**Data for this task**:
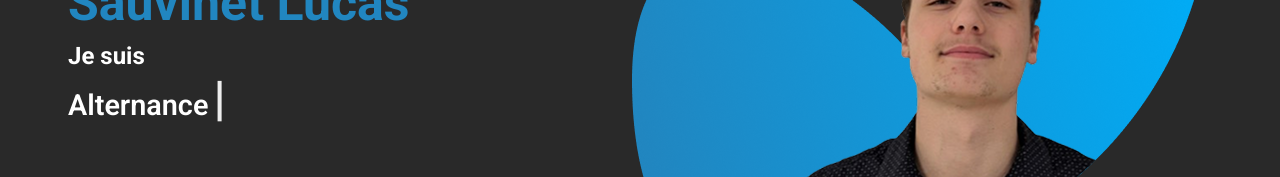
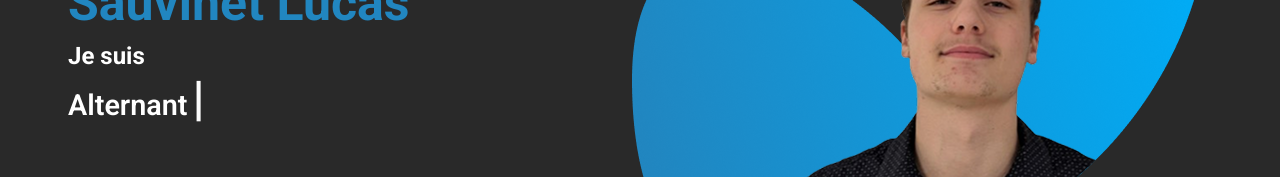
Before and after one commit to l-sauvinet/Portfolio, a Next.js app: page / in a window 1280 px wide. Shown: the part 348-525 px from the top of the page. Built offline with nearby package versions, Linux system fonts and the light colour scheme.

Commit message:
fix: update typing effect

```diff
--- a/app/page.tsx
+++ b/app/page.tsx
@@ -119,7 +119,7 @@ function TypingEffect() {
   const { language } = useLanguage();
 
   const texts = language === 'fr'
-    ? ['Développeur Web', 'Alternance', 'Passionné']
+    ? ['Développeur Web', 'Alternant', 'Passionné']
     : ['Web Developer', 'Work-Study', 'Passionate'];
 
   const [index, setIndex] = useState(0);
--- a/app/styles/globals.css
+++ b/app/styles/globals.css
@@ -479,7 +479,7 @@ header {
 }
 
 .projects-content{
-  margin-top: 35px;
+  margin-top: 75px;
   width: 100%;
   display: flex;
   flex-direction: column;
@@ -487,17 +487,12 @@ header {
   align-items: center;
 }
 
-.projects-inner {
-  max-width: 1150px; /* même largeur que .projects-list */
-  padding-left: 0;
-  margin: 0 auto;
-}
-
-.projects-inner h2 {
+.projects-content h2 {
+  width: 100%;
   font-family: 'K2D', sans-serif;
   font-size: 45px;
-  margin-bottom: 30px;
-  text-align: left;
+  text-align: center;
+  margin-bottom: 75px;
 }
 
 .projects-list{
@@ -769,7 +764,15 @@ header {
     font-size: 1.6rem;
   }
 
-  .typing-effect {
+  .typing-effect{
+    font-size: 1.6rem;
+  }
+
+  .cursor.solid{
+    font-size: 1.6rem;
+  }
+
+  .cursor.blink{
     font-size: 1.6rem;
   }
 
```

**Try it**:
Using the records above, filter out every line that lacks the string "projects" and copy the rest.

**Result of this task**:
 .projects-content{
-.projects-inner {
-  max-width: 1150px; /* même largeur que .projects-list */
-.projects-inner h2 {
+.projects-content h2 {
 .projects-list{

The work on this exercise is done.